◆ **Goal of the exercise**
Because the material must be preserved as it stands, copy every line exactly.

-- Data extracts follows --

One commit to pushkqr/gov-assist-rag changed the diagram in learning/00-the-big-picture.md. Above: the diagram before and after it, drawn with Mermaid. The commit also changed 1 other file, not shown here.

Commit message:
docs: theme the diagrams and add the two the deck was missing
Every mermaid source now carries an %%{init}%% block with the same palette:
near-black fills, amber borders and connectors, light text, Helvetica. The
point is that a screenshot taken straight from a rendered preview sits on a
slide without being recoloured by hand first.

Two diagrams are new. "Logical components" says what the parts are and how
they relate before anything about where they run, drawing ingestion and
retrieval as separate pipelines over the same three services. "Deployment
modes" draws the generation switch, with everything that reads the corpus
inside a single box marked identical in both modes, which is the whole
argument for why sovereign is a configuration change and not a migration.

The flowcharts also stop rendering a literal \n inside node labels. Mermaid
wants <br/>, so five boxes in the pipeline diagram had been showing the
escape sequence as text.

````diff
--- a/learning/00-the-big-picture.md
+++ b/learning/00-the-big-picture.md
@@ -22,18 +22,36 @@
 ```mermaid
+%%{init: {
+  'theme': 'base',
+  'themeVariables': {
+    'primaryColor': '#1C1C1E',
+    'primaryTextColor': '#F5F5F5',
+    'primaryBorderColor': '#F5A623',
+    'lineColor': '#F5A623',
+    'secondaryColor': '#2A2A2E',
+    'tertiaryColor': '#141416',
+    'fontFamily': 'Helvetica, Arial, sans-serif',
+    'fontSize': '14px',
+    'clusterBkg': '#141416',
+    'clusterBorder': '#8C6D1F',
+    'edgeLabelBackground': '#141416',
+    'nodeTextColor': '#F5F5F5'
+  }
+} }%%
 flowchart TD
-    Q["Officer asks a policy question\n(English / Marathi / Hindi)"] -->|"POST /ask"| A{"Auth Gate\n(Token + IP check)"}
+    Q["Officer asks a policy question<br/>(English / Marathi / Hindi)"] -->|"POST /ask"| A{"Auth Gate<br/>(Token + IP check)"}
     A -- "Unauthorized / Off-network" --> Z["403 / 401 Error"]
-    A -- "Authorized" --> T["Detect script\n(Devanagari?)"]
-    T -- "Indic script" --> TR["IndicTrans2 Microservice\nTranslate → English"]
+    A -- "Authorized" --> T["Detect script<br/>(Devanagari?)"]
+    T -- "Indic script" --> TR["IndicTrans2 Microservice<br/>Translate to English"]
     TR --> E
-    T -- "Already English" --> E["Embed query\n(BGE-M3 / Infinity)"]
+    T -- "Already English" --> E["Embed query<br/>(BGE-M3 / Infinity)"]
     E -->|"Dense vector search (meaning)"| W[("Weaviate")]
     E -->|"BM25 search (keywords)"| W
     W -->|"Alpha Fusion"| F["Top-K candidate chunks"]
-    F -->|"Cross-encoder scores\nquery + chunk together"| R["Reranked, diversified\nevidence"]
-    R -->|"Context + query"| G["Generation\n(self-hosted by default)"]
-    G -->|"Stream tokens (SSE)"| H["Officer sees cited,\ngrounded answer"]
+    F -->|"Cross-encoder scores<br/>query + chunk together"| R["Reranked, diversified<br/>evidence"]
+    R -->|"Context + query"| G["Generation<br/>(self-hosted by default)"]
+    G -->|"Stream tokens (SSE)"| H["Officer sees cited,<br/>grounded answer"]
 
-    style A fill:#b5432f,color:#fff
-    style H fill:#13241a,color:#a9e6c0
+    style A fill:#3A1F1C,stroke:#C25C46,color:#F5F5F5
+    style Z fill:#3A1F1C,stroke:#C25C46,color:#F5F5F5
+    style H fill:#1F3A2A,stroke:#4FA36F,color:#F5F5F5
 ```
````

-- Data extracts concluded --

◆ **Output of the exercise**
One commit to pushkqr/gov-assist-rag changed the diagram in learning/00-the-big-picture.md. Above: the diagram before and after it, drawn with Mermaid. The commit also changed 1 other file, not shown here.

Commit message:
docs: theme the diagrams and add the two the deck was missing
Every mermaid source now carries an %%{init}%% block with the same palette:
near-black fills, amber borders and connectors, light text, Helvetica. The
point is that a screenshot taken straight from a rendered preview sits on a
slide without being recoloured by hand first.

Two diagrams are new. "Logical components" says what the parts are and how
they relate before anything about where they run, drawing ingestion and
retrieval as separate pipelines over the same three services. "Deployment
modes" draws the generation switch, with everything that reads the corpus
inside a single box marked identical in both modes, which is the whole
argument for why sovereign is a configuration change and not a migration.

The flowcharts also stop rendering a literal \n inside node labels. Mermaid
wants <br/>, so five boxes in the pipeline diagram had been showing the
escape sequence as text.

````diff
--- a/learning/00-the-big-picture.md
+++ b/learning/00-the-big-picture.md
@@ -22,18 +22,36 @@
 ```mermaid
+%%{init: {
+  'theme': 'base',
+  'themeVariables': {
+    'primaryColor': '#1C1C1E',
+    'primaryTextColor': '#F5F5F5',
+    'primaryBorderColor': '#F5A623',
+    'lineColor': '#F5A623',
+    'secondaryColor': '#2A2A2E',
+    'tertiaryColor': '#141416',
+    'fontFamily': 'Helvetica, Arial, sans-serif',
+    'fontSize': '14px',
+    'clusterBkg': '#141416',
+    'clusterBorder': '#8C6D1F',
+    'edgeLabelBackground': '#141416',
+    'nodeTextColor': '#F5F5F5'
+  }
+} }%%
 flowchart TD
-    Q["Officer asks a policy question\n(English / Marathi / Hindi)"] -->|"POST /ask"| A{"Auth Gate\n(Token + IP check)"}
+    Q["Officer asks a policy question<br/>(English / Marathi / Hindi)"] -->|"POST /ask"| A{"Auth Gate<br/>(Token + IP check)"}
     A -- "Unauthorized / Off-network" --> Z["403 / 401 Error"]
-    A -- "Authorized" --> T["Detect script\n(Devanagari?)"]
-    T -- "Indic script" --> TR["IndicTrans2 Microservice\nTranslate → English"]
+    A -- "Authorized" --> T["Detect script<br/>(Devanagari?)"]
+    T -- "Indic script" --> TR["IndicTrans2 Microservice<br/>Translate to English"]
     TR --> E
-    T -- "Already English" --> E["Embed query\n(BGE-M3 / Infinity)"]
+    T -- "Already English" --> E["Embed query<br/>(BGE-M3 / Infinity)"]
     E -->|"Dense vector search (meaning)"| W[("Weaviate")]
     E -->|"BM25 search (keywords)"| W
     W -->|"Alpha Fusion"| F["Top-K candidate chunks"]
-    F -->|"Cross-encoder scores\nquery + chunk together"| R["Reranked, diversified\nevidence"]
-    R -->|"Context + query"| G["Generation\n(self-hosted by default)"]
-    G -->|"Stream tokens (SSE)"| H["Officer sees cited,\ngrounded answer"]
+    F -->|"Cross-encoder scores<br/>query + chunk together"| R["Reranked, diversified<br/>evidence"]
+    R -->|"Context + query"| G["Generation<br/>(self-hosted by default)"]
+    G -->|"Stream tokens (SSE)"| H["Officer sees cited,<br/>grounded answer"]
 
-    style A fill:#b5432f,color:#fff
-    style H fill:#13241a,color:#a9e6c0
+    style A fill:#3A1F1C,stroke:#C25C46,color:#F5F5F5
+    style Z fill:#3A1F1C,stroke:#C25C46,color:#F5F5F5
+    style H fill:#1F3A2A,stroke:#4FA36F,color:#F5F5F5
 ```
````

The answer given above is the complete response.